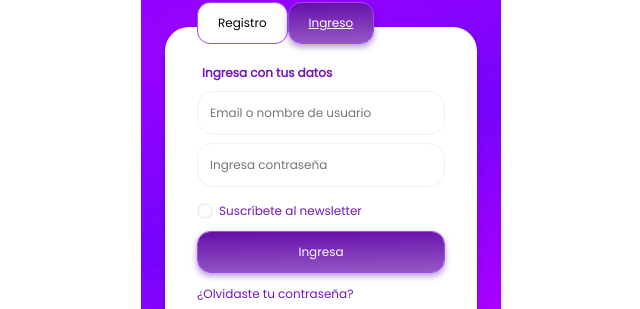
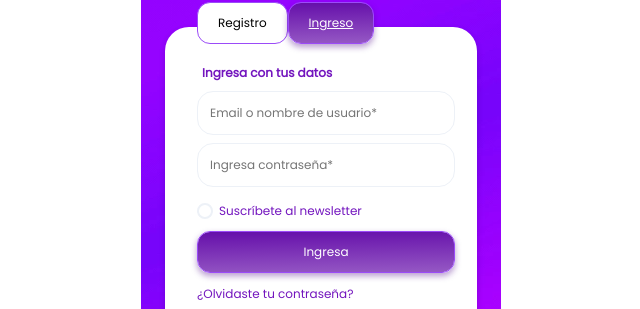
Before and after one commit to napandalesr/tes_omni_pro, a React (Create React App) app: page / in a window 1280 px wide. Shown: the part 296-605 px from the top of the page, without its empty margins (319-959 px from the left). Built offline with nearby package versions, Linux system fonts and the light colour scheme.

Commit message:
feat: feature/autenticacion se realiza el inicio de sesión

```diff
--- /dev/null
+++ b/src/AccesData/Ports/auth.port.ts
@@ -0,0 +1,5 @@
+import { type IAuthResponse } from './../Repositories/Auth/auth.model';
+
+export interface AuthPorts {
+  auth: (email: string, password: string) => Promise<IAuthResponse>
+}
--- /dev/null
+++ b/src/AccesData/Repositories/Auth/auth.model.ts
@@ -0,0 +1,4 @@
+export interface IAuthResponse {
+  status: number
+  data: any
+}
--- /dev/null
+++ b/src/AccesData/Repositories/Auth/auth.repository.ts
@@ -0,0 +1,13 @@
+import { type IAuthResponse } from './auth.model';
+import { Config, httpClient, urlBase } from './../../../Config/HttpClient';
+import { type AuthPorts } from './../../Ports/auth.port';
+
+export class AuthRepository implements AuthPorts {
+  async auth (email: string, password: string): Promise<IAuthResponse> {
+    const { status, data } = await httpClient().post(`${urlBase}auth/login`, {
+      username: email,
+      password
+    }, Config);
+    return { status, data };
+  };
+}
--- /dev/null
+++ b/src/App/Adapter/auth.adapter.ts
@@ -0,0 +1,9 @@
+import { type IAuthResponse } from './../../AccesData/Repositories/Auth/auth.model';
+import { type AuthPorts } from './../../AccesData/Ports/auth.port';
+
+export class AuthAdapter {
+  constructor (private readonly authsRepository: AuthPorts) {}
+  async auth (email: string, password: string): Promise<IAuthResponse> {
+    return await this.authsRepository.auth(email, password);
+  }
+}
--- /dev/null
+++ b/src/App/Controller/auth.controller.ts
@@ -0,0 +1,12 @@
+import { type AuthDto } from './auth.dto';
+import { AuthRepository } from './../../AccesData/Repositories/Auth/auth.repository';
+import { AuthAdapter } from './../Adapter/auth.adapter';
+
+export class AuthController {
+  async auth (email: string, password: string): Promise<AuthDto> {
+    console.log(email, password);
+    const authAdapter = new AuthAdapter(new AuthRepository());
+    console.log("authAdapter", authAdapter);
+    return await authAdapter.auth(email, password);
+  }
+}
--- /dev/null
+++ b/src/App/Controller/auth.dto.ts
@@ -0,0 +1,4 @@
+export class AuthDto {
+  status: number = 400;
+  data: any;
+}
--- /dev/null
+++ b/src/Config/HttpClient.ts
@@ -0,0 +1,13 @@
+import axios, { type AxiosStatic } from "axios";
+
+export const httpClient: () => AxiosStatic = () => {
+  return axios;
+};
+
+export const Config = {
+  headers: {
+    'Content-Type': 'application/json'
+  }
+};
+
+export const urlBase = "https://fakestoreapi.com/";
--- a/src/Representation/Containers/FormLogin/index.tsx
+++ b/src/Representation/Containers/FormLogin/index.tsx
@@ -1,11 +1,15 @@
 import React from "react";
 import { useForm } from 'react-hook-form';
+import { AuthController } from "../../../App/Controller/auth.controller";
 
 import Button from "../../Components/Button";
 import Input from "../../Components/Input";
 import { classCss } from "../../styles";
 
+import "./styles.less";
+
 const FormLogin: React.FC = () => {
+  const [desableForm, setDesableForm] = React.useState(false);
   React.useEffect(() => {
     document.body.classList.remove("bg2");
     document.body.classList.add('bg1');
@@ -14,26 +18,42 @@ const FormLogin: React.FC = () => {
   const {
     register,
     handleSubmit,
+    reset,
     formState: { errors }
   } = useForm();
 
-  const handler = (): void => {
-    console.log("Registro");
+  const Submit = async (data: any): Promise<void> => {
+    setDesableForm(true);
+    const authController = new AuthController();
+    try {
+      const response = await authController.auth(data.email, data.password);
+      if ([200, 201, 202, 203, 204].includes(response.status)) {
+        console.log("Ok");
+      }
+    } catch (error) {
+      console.log(error);
+    }
+    reset({
+      email: "",
+      password: ""
+    });
+    setDesableForm(false);
   };
 
   return <>
   <p className="containerLogin__title">Ingresa con tus datos</p>
-  <form onSubmit={handleSubmit((data) => { console.log(data); })}>
+  <form onSubmit={handleSubmit(async (data) => { await Submit(data); })}>
+  <fieldset disabled={desableForm} className={desableForm ? "opacity" : ""}>
     <Input
       type="text"
-      placeholder="Email o nombre de usuario"
+      placeholder="Email o nombre de usuario*"
       eventValidate={{ ...register('email', { required: true }) }}
       name="email"
       errors={errors}
       alias="Email o nombre de usuario"/>
     <Input
-      type="text"
-      placeholder="Ingresa contraseña"
+      type="password"
+      placeholder="Ingresa contraseña*"
       eventValidate={{ ...register('password', { required: true }) }}
       name="password"
       errors={errors}
@@ -49,9 +69,10 @@ const FormLogin: React.FC = () => {
       <span className="containerLogin__newsletter__text">Suscríbete al newsletter</span>
     </span>
     <Button
-      event={handler}
+      event={() => {}}
       text="Ingresa"
       clase={classCss.primary + " full"}/>
+      </fieldset>
   </form>
   <span className="containerLogin__text">¿Olvidaste tu contraseña?</span>
   </>;
--- /dev/null
+++ b/src/Representation/Containers/FormLogin/styles.less
@@ -0,0 +1,9 @@
+fieldset {
+  padding: 0;
+  margin: 0;
+  border: none;
+}
+
+.opacity {
+  opacity: .5;
+}
--- a/src/index.tsx
+++ b/src/index.tsx
@@ -1,7 +1,9 @@
 import React from 'react';
 import ReactDOM from 'react-dom/client';
+
+import Layout from './Representation/Containers/Layout';
+
 import './index.less';
-import Layout from './Representation/Containers/Layout';
 
 const root = ReactDOM.createRoot(
   document.getElementById('root') as HTMLElement
```
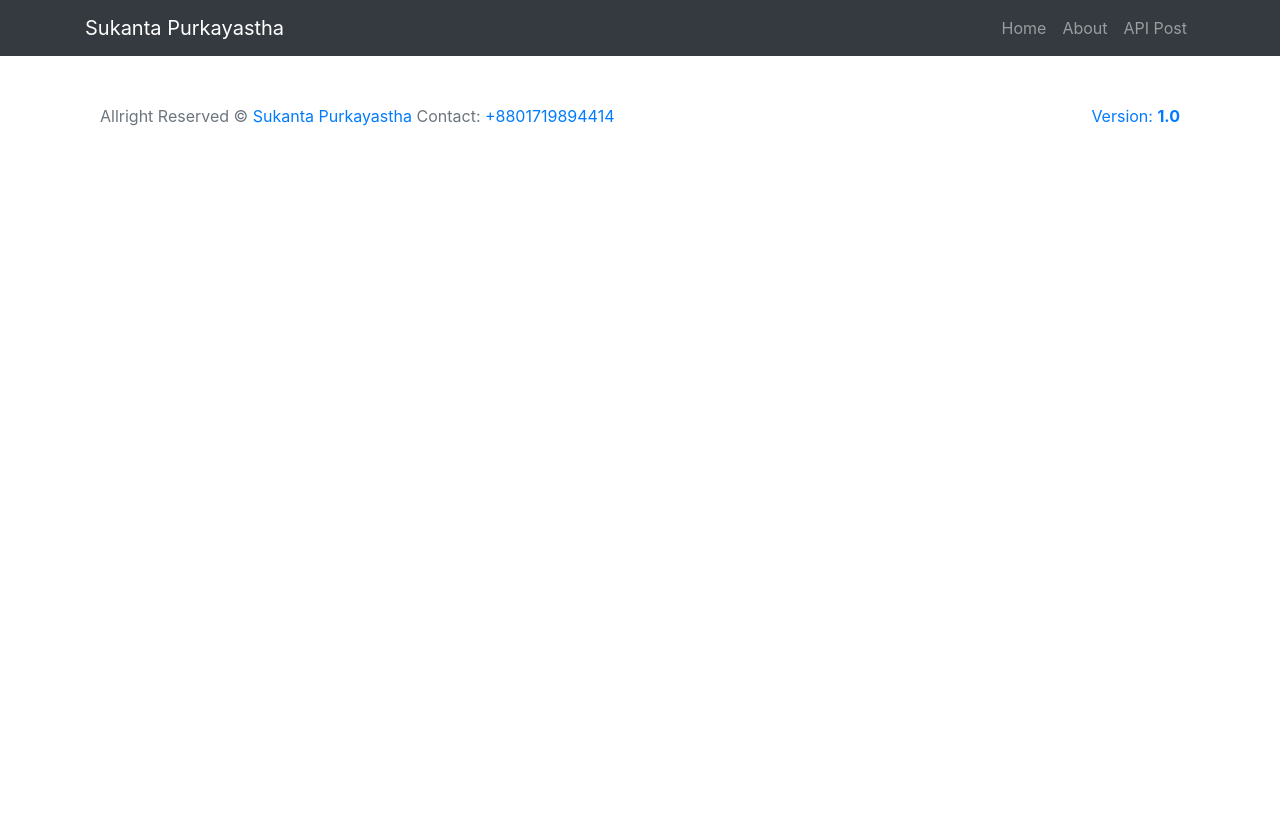
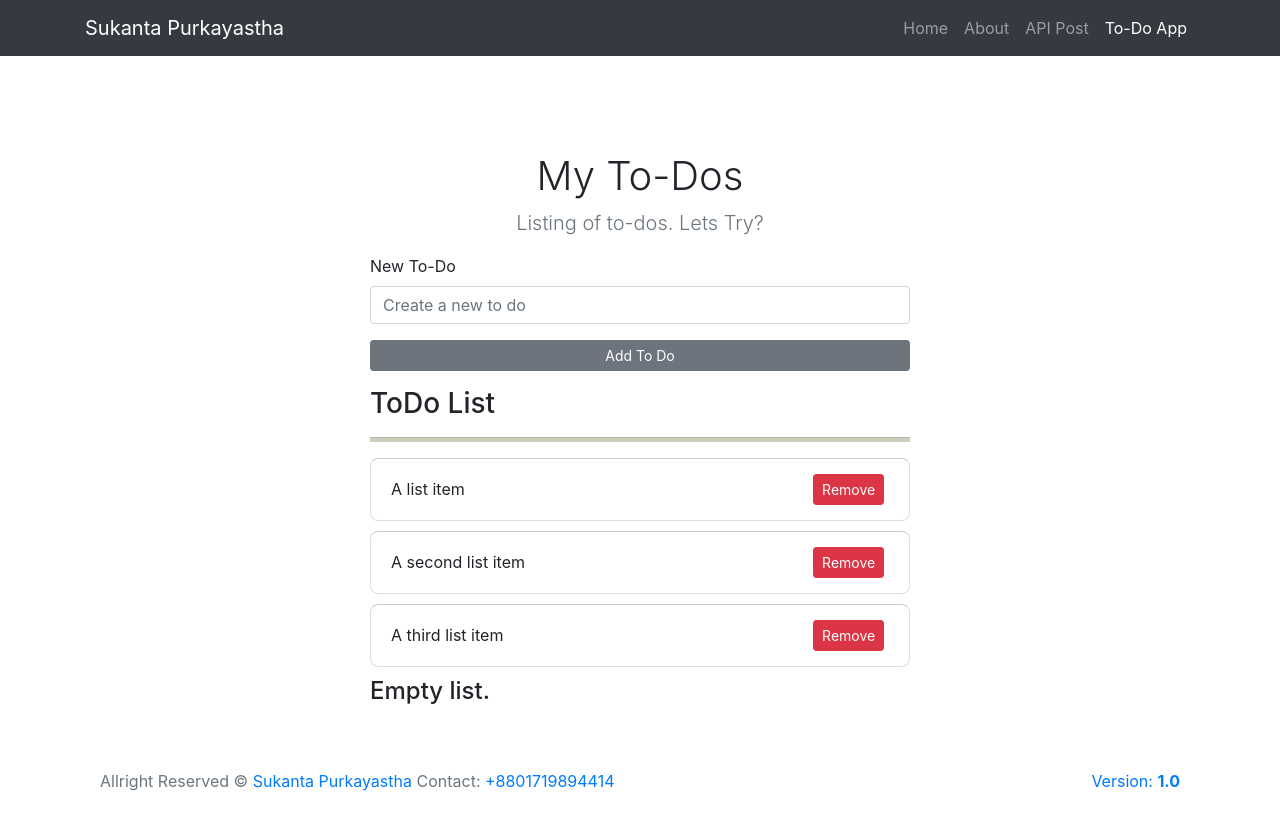
Before and after one commit to sukanta7660/play-with-vue-api, a Vue app: page /todo-app in a window 1280 px wide. Shown: the top 830 px of the page. Before the commit the page ends 800 px from the top, so only its background shows below. Built offline with nearby package versions, Linux system fonts and the light colour scheme.

Commit message:
setup to list create environment

```diff
--- a/src/components/Shared/Header.vue
+++ b/src/components/Shared/Header.vue
@@ -12,6 +12,9 @@
         </li>
         <li class="nav-item">
           <router-link active-class="active" to="/posts" class="nav-link" exact>API Post</router-link>
+        </li>
+        <li class="nav-item">
+          <router-link active-class="active" to="/todo-app" class="nav-link" exact>To-Do App</router-link>
         </li>
       </ul>
     </div>
--- a/src/router/index.js
+++ b/src/router/index.js
@@ -4,6 +4,7 @@ import Home from '../views/Home.vue'
 import About from '../views/About.vue'
 import Post from '../views/Post.vue'
 import PostDetails from '../views/PostDetails.vue'
+import ToDo from '../views/ToDo.vue'
 
 Vue.use(VueRouter)
 
@@ -27,6 +28,11 @@ const routes = [
     path: '/post-details/:id',
     name: 'PostDetails',
     component: PostDetails
+  },
+  {
+    path: '/todo-app',
+    name: 'ToDo',
+    component: ToDo
   }
 ]
 
--- /dev/null
+++ b/src/views/ToDo.vue
@@ -0,0 +1,84 @@
+<template>
+  <div class="about">
+    <section class="jumbotron text-center">
+      <div class="container">
+        <h1>My To-Dos</h1>
+        <p class="lead text-muted">Listing of to-dos. Lets Try?</p>
+        <p></p>
+      </div>
+    </section>
+    <div class="row mb-2 d-flex justify-content-center">
+      <div class="col-md-6">
+        <form action="">
+          <div class="form-group">
+            <label for="todo-name">New To-Do</label>
+            <input
+              type="text"
+              class="form-control"
+              id="todo-name"
+              placeholder="Create a new to do"
+            />
+          </div>
+          <button type="button" class="btn btn-sm btn-block btn-secondary">
+            Add To Do
+          </button>
+        </form>
+        <h3 class="mt-3">ToDo List</h3>
+        <hr />
+        <ul class="list-group todo-list">
+          <li class="list-group-item d-flex justify-content-between align-items-center">
+            A list item
+            <span class="badge"
+              ><button class="btn btn-sm btn-danger">Remove</button></span>
+          </li>
+          <li class="list-group-item d-flex justify-content-between align-items-center">
+            A second list item
+            <span class="badge"><button class="btn btn-sm btn-danger">Remove</button></span>
+          </li>
+          <li class="list-group-item d-flex justify-content-between align-items-center">
+            A third list item
+            <span class="badge"><button class="btn btn-sm btn-danger">Remove</button></span>
+          </li>
+        </ul>
+        <h4>Empty list.</h4>
+      </div>
+    </div>
+  </div>
+</template>
+<script>
+export default {
+  name: "ToDo",
+  data() {
+    return {};
+  }
+};
+</script>
+<style scoped>
+.jumbotron {
+  padding-top: 6rem;
+  padding-bottom: 0;
+}
+ul.list-group.todo-list li {
+  margin-bottom: 10px;
+  border-top: 1px solid #ccc;
+  border-radius: 8px;
+}
+hr {
+  background: #ccb;
+  height: 4px;
+}
+.bd-placeholder-img {
+  font-size: 1.125rem;
+  text-anchor: middle;
+  -webkit-user-select: none;
+  -moz-user-select: none;
+  -ms-user-select: none;
+  user-select: none;
+}
+
+@media (min-width: 768px) {
+  .bd-placeholder-img-lg {
+    font-size: 3.5rem;
+  }
+}
+</style>
```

*EXERCISE:* Scan the entries above for the word "className" and collect each line holding it.

*EXERCISE RESULT:*
   <p className="containerLogin__title">Ingresa con tus datos</p>
+  <fieldset disabled={desableForm} className={desableForm ? "opacity" : ""}>
       <span className="containerLogin__newsletter__text">Suscríbete al newsletter</span>
   <span className="containerLogin__text">¿Olvidaste tu contraseña?</span>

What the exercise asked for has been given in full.